> **INPUT DATA**:
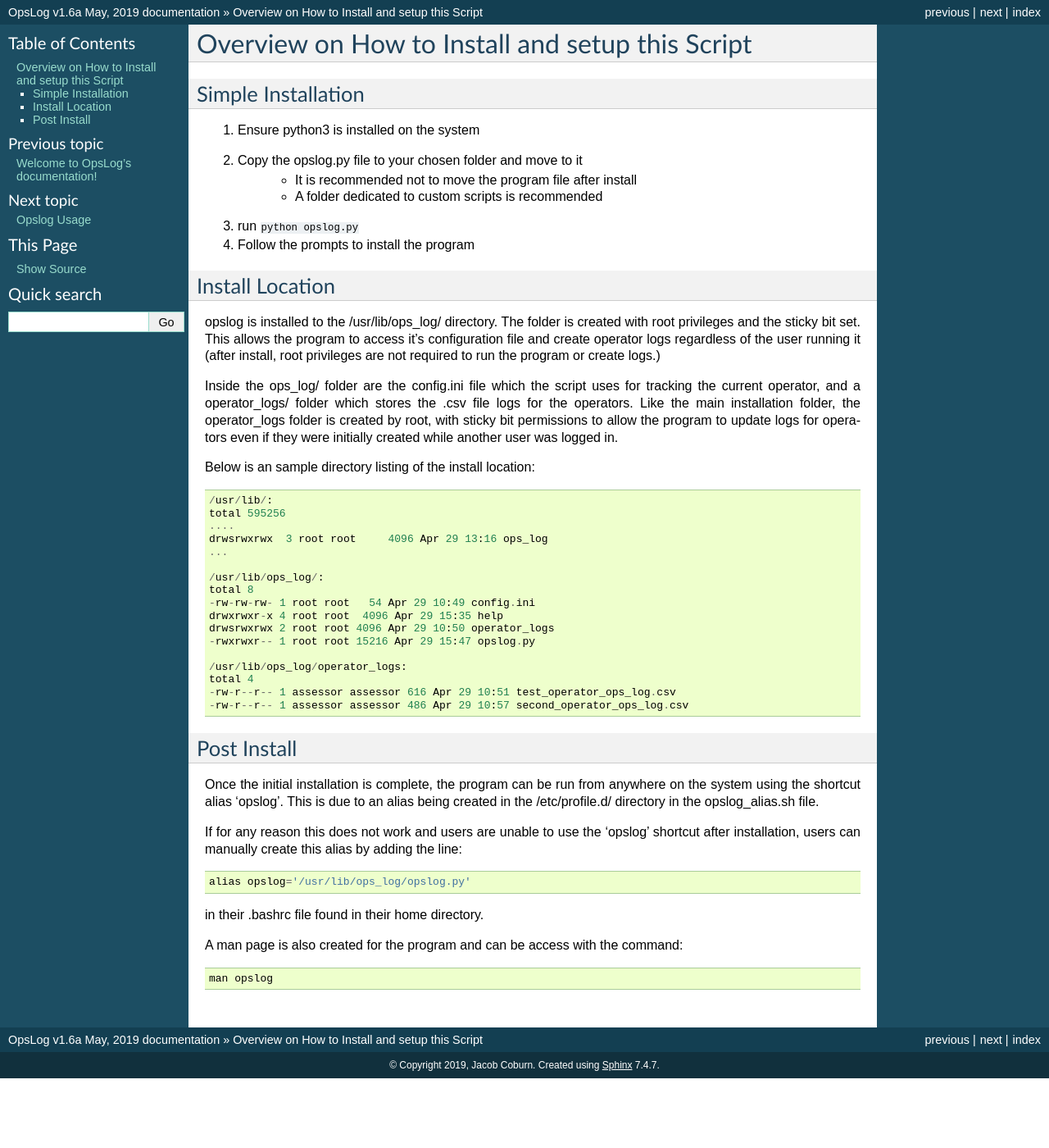
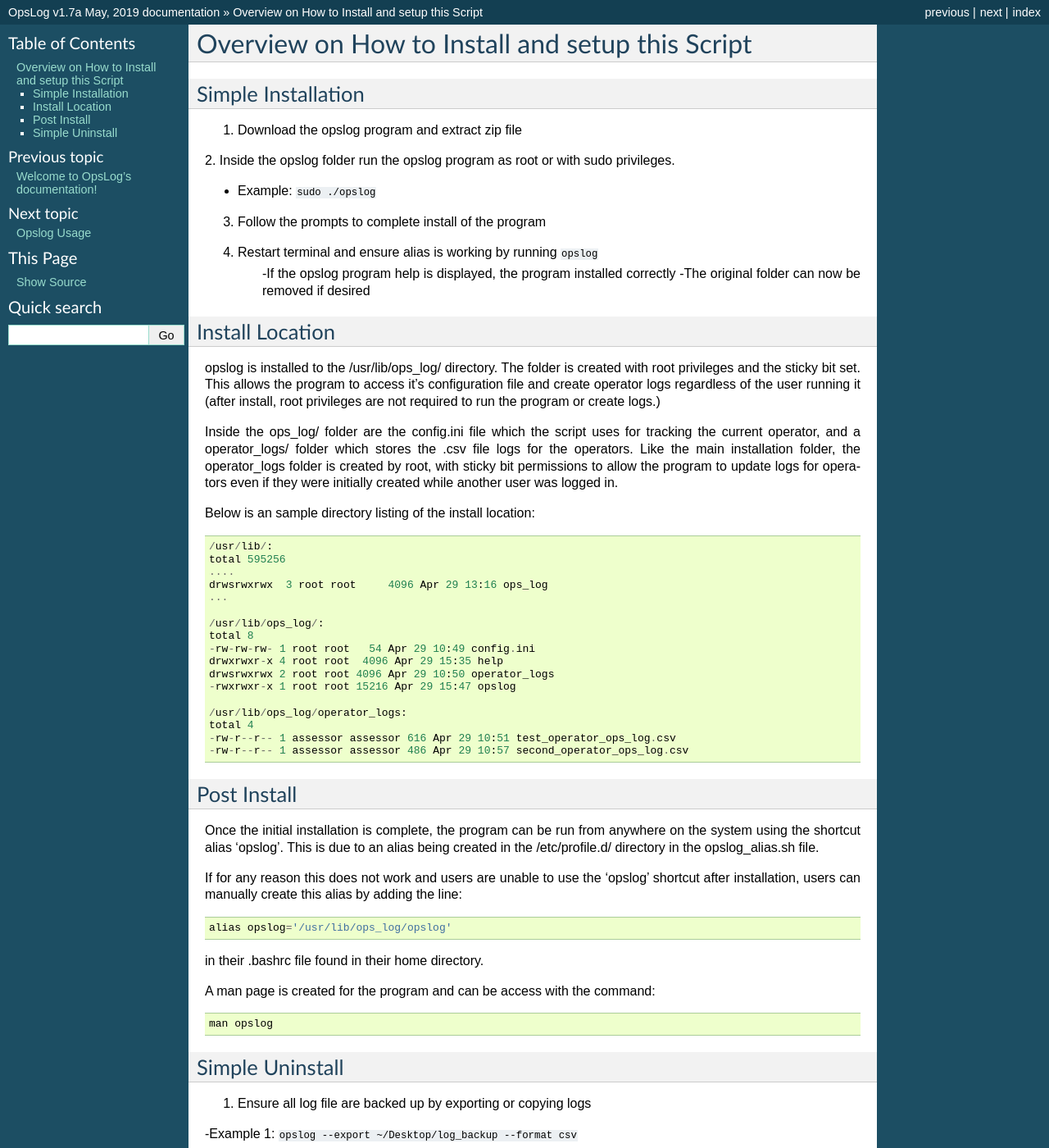
Before and after one commit to Denegal/Opslog, a Sphinx documentation site: the page built from docs/Installation.rst, in a window 1280 px wide and 1400 px high. Shown: the whole window at 82% size. Built offline with Sphinx 7.4.7, drawn with Linux system fonts in a browser that asks for light colours; some of the changed text lies outside the part shown.

Commit message:
Releasable version 1.7

```diff
--- a/docs/Installation.rst
+++ b/docs/Installation.rst
@@ -6,15 +6,18 @@
 Simple Installation
 ===================
 
-1. Ensure python3 is installed on the system
+1. Download the opslog program and extract zip file
 
-2. Copy the opslog.py file to your chosen folder and move to it
-    - It is recommended not to move the program file after install
-    - A folder dedicated to custom scripts is recommended
+2. Inside the opslog folder run the opslog program as
+root or with sudo privileges.
 
-3. run ``python opslog.py``
+- Example: ``sudo ./opslog``
 
-4. Follow the prompts to install the program
+3. Follow the prompts to complete install of the program
+
+4. Restart terminal and ensure alias is working by running ``opslog``
+    -If the opslog program help is displayed, the program installed correctly
+    -The original folder can now be removed if desired
 
 
 Install Location
@@ -46,7 +49,7 @@
     -rw-rw-rw- 1 root root   54 Apr 29 10:49 config.ini
     drwxrwxr-x 4 root root  4096 Apr 29 15:35 help
     drwsrwxrwx 2 root root 4096 Apr 29 10:50 operator_logs
-    -rwxrwxr-- 1 root root 15216 Apr 29 15:47 opslog.py
+    -rwxrwxr-x 1 root root 15216 Apr 29 15:47 opslog
 
     /usr/lib/ops_log/operator_logs:
     total 4
@@ -64,11 +67,33 @@
 If for any reason this does not work and users are unable to use the 'opslog'
 shortcut after installation, users can manually create this alias by adding the line::
 
-    alias opslog='/usr/lib/ops_log/opslog.py'
+    alias opslog='/usr/lib/ops_log/opslog'
 
 in their .bashrc file found in their home directory.
 
 
-A man page is also created for the program and can be access with the command::
+A man page is created for the program and can be access with the command::
 
     man opslog
+
+
+Simple Uninstall
+===================
+
+1. Ensure all log file are backed up by exporting or copying logs
+
+-Example 1: ``opslog --export ~/Desktop/log_backup --format csv``
+
+-Example 2: ``cp /usr/lib/ops_log/operator_logs/* ~/Desktop/log_backups/``
+
+2. Run the following commands to remove the opslog program files, alias file, and man page
+
+- ``sudo rm -rf /usr/lib/ops_log/``
+
+- ``sudo rm /etc/profile.d/opslog_alias.sh``
+
+- ``sudo /usr/share/man/man1/opslog.1``
+
+3. Restart terminal
+
+- The opslog program is now uninstalled
--- a/docs/conf.py
+++ b/docs/conf.py
@@ -24,9 +24,9 @@
 author = 'Jacob Coburn'
 
 # The short X.Y version
-version = '1.6'
+version = '1.7'
 # The full version, including alpha/beta/rc tags
-release = 'v1.6a May, 2019'
+release = 'v1.7a May, 2019'
 
 
 # -- General configuration ---------------------------------------------------
```
Also changed, not shown: README.md (+7 -0 lines), opslog.py (+14 -14 lines).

> **WHAT THIS TASK INVOLVES**: Count every line of the records above in which the string "Example" appears. The number alone is to be given.

> **REPLY**: 3